Coronavirus: The stock market crash is only the beginning

By Ernst Wolff.

Last week, the global financial system experienced one of the most severe stock market crashes in its history. In the USA, the Dow Jones Index set two records at once – the fastest price drop since the Great Depression and the largest daily fall since its inception 130 years ago.

Market values of six trillion US dollars were destroyed, and a third of the profits made since US President Trump took office vanished into thin air.

Also the European stock exchanges experienced a severe downturn. The DAX fell by 1850 points and experienced its blackest week since the global financial crisis of 2007/08 with a minus of 13.5 percent.

However, the actual damage caused is likely to be considerably greater than these figures suggest. Since derivatives – i.e. bets on rising and falling prices – are also used to hedge risks, it can be assumed that the price drop on the stock exchanges incurred losses for major banks and hedge funds exceeding by far the reported numbers.

That alone would destabilize the basis foundation of the global financial system. On top of this, however, we are currently dealing with the highest level of indebtedness ever. According to conservative estimates, more than 250 trillion US dollars of debt must be serviced worldwide. As many creditors are becoming nervous because their debtors are experiencing payment difficulties as a result of the stock market turbulence, the fear of a margin call – i.e. a sudden large-scale call for debt by the creditors – is spreading.

As if these two problems were not enough, there are more to come: because of low interest rates and the central banks’ willingness to lend money, many investors who thought that the boom on the stock markets lasting for more than 12 years would last forever have speculated with borrowed money that they have now lost and have to pay back.
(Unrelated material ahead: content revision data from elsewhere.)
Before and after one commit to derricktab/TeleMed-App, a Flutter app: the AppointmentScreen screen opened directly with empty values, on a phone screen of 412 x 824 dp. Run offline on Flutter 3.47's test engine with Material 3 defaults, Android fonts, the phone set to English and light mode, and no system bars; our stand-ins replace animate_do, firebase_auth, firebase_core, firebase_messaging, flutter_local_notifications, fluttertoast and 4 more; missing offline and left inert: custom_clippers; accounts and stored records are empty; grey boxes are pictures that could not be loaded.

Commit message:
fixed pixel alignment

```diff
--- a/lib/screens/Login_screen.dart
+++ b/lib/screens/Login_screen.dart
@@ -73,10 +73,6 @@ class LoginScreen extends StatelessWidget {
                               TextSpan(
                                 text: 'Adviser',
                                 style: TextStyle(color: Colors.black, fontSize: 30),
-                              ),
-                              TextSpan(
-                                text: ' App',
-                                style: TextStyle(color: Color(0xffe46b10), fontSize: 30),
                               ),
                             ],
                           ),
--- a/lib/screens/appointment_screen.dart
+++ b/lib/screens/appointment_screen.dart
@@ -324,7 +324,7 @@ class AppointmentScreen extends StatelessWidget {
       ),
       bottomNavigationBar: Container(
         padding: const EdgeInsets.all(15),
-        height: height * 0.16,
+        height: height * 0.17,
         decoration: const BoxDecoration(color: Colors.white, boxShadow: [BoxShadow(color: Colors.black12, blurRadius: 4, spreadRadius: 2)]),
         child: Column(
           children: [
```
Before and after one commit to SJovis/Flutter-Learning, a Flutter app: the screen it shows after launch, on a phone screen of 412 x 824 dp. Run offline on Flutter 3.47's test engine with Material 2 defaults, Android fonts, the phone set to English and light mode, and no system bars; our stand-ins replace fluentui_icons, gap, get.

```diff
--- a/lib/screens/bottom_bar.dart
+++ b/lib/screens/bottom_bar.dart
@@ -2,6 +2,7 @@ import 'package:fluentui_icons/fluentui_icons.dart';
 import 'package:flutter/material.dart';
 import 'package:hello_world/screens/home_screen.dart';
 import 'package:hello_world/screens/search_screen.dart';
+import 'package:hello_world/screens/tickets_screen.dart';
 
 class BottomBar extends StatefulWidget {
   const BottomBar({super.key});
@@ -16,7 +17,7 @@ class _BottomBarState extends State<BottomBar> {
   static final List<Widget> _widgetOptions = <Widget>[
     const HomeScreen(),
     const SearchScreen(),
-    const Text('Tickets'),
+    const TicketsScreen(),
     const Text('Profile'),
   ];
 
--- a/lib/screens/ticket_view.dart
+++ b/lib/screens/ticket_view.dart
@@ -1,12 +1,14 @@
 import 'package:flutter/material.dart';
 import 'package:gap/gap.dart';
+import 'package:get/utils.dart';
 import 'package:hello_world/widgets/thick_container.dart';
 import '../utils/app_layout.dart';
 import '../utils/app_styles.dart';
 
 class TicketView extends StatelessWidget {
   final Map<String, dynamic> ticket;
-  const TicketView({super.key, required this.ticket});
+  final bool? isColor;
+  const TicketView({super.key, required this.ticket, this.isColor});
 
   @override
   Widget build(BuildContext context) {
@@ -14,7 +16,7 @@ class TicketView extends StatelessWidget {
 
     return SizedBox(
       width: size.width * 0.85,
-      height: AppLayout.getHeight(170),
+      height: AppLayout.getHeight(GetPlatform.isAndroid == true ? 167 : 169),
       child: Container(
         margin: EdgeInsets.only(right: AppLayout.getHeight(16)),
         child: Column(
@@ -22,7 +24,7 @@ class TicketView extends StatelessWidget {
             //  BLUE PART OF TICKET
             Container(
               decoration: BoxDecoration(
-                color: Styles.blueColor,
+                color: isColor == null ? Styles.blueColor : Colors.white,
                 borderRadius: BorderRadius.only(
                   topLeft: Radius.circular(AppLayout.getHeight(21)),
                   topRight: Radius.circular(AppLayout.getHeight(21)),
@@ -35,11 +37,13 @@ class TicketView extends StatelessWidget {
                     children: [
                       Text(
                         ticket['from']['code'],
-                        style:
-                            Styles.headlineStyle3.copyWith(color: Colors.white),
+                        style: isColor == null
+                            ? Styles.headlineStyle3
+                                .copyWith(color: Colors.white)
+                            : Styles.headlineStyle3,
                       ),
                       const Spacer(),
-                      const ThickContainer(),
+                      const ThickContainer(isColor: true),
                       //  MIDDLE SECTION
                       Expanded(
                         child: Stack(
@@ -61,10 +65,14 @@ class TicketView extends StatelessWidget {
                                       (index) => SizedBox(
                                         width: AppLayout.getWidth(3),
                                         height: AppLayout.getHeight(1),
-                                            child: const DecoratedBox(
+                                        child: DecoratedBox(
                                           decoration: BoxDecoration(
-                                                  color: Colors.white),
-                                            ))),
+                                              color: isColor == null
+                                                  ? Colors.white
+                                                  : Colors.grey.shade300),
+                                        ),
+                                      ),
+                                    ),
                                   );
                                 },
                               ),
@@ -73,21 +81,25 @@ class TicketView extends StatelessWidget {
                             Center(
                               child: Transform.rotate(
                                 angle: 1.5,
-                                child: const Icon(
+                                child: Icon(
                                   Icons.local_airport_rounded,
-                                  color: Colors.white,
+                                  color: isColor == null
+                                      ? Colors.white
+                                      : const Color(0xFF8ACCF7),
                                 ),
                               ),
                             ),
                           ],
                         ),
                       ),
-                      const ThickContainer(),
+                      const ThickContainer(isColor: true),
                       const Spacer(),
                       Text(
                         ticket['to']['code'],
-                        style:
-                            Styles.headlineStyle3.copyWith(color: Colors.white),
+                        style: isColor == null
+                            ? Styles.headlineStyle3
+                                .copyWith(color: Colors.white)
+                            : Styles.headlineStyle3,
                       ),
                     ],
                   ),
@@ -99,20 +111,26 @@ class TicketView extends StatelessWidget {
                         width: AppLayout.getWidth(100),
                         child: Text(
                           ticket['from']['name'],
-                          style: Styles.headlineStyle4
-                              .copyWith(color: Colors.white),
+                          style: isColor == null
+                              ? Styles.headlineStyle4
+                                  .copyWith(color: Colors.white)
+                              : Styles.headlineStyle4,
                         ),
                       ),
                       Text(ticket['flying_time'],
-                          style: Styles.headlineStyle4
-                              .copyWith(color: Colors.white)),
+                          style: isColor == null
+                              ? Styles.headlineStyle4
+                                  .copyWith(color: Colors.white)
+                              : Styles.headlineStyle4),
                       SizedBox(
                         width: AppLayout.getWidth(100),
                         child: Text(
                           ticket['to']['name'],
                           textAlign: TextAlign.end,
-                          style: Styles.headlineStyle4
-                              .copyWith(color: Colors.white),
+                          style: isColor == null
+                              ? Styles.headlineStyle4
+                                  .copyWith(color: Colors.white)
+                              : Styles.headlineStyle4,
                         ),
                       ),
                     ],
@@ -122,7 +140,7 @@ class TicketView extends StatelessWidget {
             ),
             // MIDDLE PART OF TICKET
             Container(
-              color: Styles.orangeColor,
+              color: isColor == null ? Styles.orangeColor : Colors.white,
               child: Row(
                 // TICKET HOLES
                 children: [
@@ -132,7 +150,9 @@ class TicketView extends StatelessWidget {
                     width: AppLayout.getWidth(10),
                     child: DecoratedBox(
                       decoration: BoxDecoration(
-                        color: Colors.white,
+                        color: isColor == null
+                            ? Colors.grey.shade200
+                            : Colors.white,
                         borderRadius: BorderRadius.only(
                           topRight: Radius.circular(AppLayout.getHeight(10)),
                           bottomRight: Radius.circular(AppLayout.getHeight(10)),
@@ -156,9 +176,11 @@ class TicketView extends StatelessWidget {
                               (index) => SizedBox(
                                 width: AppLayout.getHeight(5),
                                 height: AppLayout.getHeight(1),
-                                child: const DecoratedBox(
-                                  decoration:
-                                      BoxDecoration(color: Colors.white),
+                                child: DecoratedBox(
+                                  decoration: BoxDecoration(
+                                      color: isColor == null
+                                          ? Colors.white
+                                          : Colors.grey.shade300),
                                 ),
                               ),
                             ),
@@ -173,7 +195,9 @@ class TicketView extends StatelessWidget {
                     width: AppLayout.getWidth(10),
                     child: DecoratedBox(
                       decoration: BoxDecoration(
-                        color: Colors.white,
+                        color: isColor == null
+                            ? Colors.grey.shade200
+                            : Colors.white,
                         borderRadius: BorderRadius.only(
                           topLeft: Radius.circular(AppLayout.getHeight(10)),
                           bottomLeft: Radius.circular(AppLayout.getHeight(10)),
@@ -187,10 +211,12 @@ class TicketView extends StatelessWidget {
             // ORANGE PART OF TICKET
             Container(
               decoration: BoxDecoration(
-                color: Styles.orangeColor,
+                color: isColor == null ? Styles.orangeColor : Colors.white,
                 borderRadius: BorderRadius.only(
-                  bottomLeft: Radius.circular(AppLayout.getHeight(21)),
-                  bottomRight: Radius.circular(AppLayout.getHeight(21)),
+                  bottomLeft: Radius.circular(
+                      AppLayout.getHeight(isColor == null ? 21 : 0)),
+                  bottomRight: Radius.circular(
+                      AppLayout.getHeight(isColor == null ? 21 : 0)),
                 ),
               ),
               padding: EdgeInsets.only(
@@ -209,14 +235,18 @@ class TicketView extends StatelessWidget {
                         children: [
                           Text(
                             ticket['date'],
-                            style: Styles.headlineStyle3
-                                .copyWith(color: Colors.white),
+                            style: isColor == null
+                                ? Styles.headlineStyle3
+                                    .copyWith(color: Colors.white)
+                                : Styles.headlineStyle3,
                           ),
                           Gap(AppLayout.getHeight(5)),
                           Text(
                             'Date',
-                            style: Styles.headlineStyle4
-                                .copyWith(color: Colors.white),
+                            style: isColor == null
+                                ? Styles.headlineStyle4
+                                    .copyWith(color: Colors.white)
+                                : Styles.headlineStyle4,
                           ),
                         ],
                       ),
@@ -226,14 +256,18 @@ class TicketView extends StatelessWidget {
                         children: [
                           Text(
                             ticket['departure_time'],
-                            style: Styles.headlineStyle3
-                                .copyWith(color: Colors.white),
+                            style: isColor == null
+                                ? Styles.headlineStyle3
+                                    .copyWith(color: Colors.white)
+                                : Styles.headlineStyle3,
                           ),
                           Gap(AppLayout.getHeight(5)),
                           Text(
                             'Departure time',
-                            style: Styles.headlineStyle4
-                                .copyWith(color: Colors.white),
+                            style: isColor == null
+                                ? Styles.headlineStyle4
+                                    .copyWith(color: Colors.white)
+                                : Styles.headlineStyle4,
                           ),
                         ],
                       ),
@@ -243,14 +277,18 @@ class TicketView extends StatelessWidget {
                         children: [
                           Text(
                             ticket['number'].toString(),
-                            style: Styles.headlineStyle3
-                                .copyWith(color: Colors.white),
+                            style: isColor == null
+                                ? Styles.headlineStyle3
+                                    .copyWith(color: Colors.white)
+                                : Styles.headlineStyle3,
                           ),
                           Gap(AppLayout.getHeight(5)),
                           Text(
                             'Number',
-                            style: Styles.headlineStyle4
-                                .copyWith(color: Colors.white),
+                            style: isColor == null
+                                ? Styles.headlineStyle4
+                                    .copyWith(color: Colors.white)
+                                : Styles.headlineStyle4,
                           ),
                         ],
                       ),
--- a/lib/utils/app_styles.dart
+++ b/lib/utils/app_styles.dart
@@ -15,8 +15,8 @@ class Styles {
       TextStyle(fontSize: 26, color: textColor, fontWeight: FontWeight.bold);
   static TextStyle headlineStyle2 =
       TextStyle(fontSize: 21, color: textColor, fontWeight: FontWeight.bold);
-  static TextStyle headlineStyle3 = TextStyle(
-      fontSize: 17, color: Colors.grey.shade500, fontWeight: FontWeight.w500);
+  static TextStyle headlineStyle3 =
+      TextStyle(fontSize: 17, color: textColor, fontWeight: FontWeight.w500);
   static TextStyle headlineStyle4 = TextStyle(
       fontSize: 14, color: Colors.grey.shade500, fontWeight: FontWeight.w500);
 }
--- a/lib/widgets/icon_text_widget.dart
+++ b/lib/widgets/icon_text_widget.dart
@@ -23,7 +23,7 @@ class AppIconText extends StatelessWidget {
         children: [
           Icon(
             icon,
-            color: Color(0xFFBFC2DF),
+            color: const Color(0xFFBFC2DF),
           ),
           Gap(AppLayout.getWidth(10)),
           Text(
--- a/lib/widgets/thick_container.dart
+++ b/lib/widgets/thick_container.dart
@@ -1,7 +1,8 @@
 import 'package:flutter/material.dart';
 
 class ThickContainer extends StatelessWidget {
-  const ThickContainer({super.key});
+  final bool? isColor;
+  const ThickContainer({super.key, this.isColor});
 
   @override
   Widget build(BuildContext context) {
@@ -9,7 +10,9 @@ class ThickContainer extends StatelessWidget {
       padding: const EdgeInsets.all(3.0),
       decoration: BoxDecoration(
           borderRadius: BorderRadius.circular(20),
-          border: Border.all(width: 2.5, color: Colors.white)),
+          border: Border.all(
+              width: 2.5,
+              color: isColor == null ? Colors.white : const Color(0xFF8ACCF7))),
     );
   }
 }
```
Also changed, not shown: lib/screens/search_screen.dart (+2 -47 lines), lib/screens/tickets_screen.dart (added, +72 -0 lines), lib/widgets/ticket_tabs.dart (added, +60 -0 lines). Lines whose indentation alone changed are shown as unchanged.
Other people have practised “leveraging”, i.e. borrowing money to increase their own bets or, to put it in the language of bankers: they have leveraged their bets – causing a multiplication of their losses.

In addition, another area of trouble has emerged in the last week: In view of the stock market quake many investors have looked for safe havens and shifted their money into government bonds and gold. This has driven the price of gold higher and higher and has created a new danger for the major banks.

In recent years, they have sold considerably more gold than they actually own. Since very high gold prices could cause many owners to convert their gold into money in times of crisis and the banks’ swindle would thus be exposed, the price must be pushed down by all means. This is exactly what we have experienced several times in the past week.

By far the biggest problem for the financial industry, however, is that the central banks, which have repeatedly stepped in as saviors in times of need over the last 12 years, are currently helpless in the face of current developments.
The central banks have already pumped huge sums of money into this system at ever lower interest rates, and have largely used up their powder. But even if they should decide in desperation to lower interest rates even further, i.e. into the negative range, and to inject additional trillions into the system, they will not be able to stop the consequences of the corona crisis, namely the disruption of supply chains, production losses and the absence of huge sales markets.

So what will happen? It is possible that some governments will follow the example of Hong Kong and order the distribution of helicopter money, i.e. money created out of thin air by the central bank to all citizens for immediate consumption in order to stimulate the economy without any quid pro quo.

But this will not solve the problem, it will only temporarily postpone it and ultimately exacerbate it. After all, it is the sure way to set in motion a galloping inflation, albeit with some delay.

Are there other options?

No one knows what the financial elite is capable of doing in this emergency situation, which is extremely dangerous for them, but it is reasonable to assume that they will take advantage of the situation to push ahead the abolition of cash. In addition, large companies and hedge funds will try to buy up at ridiculous prices medium-sized companies, which are currently experiencing increasing hardship. It is possible that in the near future there will be a closure of stock exchanges and a bank holiday, that is, a temporary closure of banks.

We are currently facing a phase in which the current system is revealing the full extent of its rottenness and also relentlessly revealing its true face: While the disruption of retail chains is likely to lead to looting of shops in the not too distant future, the financial elite will try to plunder the system for their own benefit until the painful end.

Can all this be prevented?

No, it is too late for that. But the increasingly obvious failure of politics, as well as the greed of big money, which does not cease even in times of need, will open the eyes of many people in the coming days, destroy illusions about this system and thus offer the historic opportunity to devote oneself extensively to the most important task of our time: To replace the current monetary system with a democratic monetary system that does not give unimaginable wealth to a tiny minority, but helps the overwhelming majority of people to live a dignified life in peace, freedom and social security.


Thanks to the author for the right to publish the article.


Picture reference: Poring Studio / shutterstock


KenFM strives for a broad spectrum of opinions. Opinion articles and guest contributions do not have to reflect the views of the editorial staff.


Support us with a subscription:


You like our program? Information about further support possibilities here:


Now you can also support us with Bitcoins.

BitCoin address: 18FpEnH1Dh83GXXGpRNqSoW5TL1z1PZgZK

Auch interessant...

Kommentare (0)

Hinterlassen Sie eine Antwort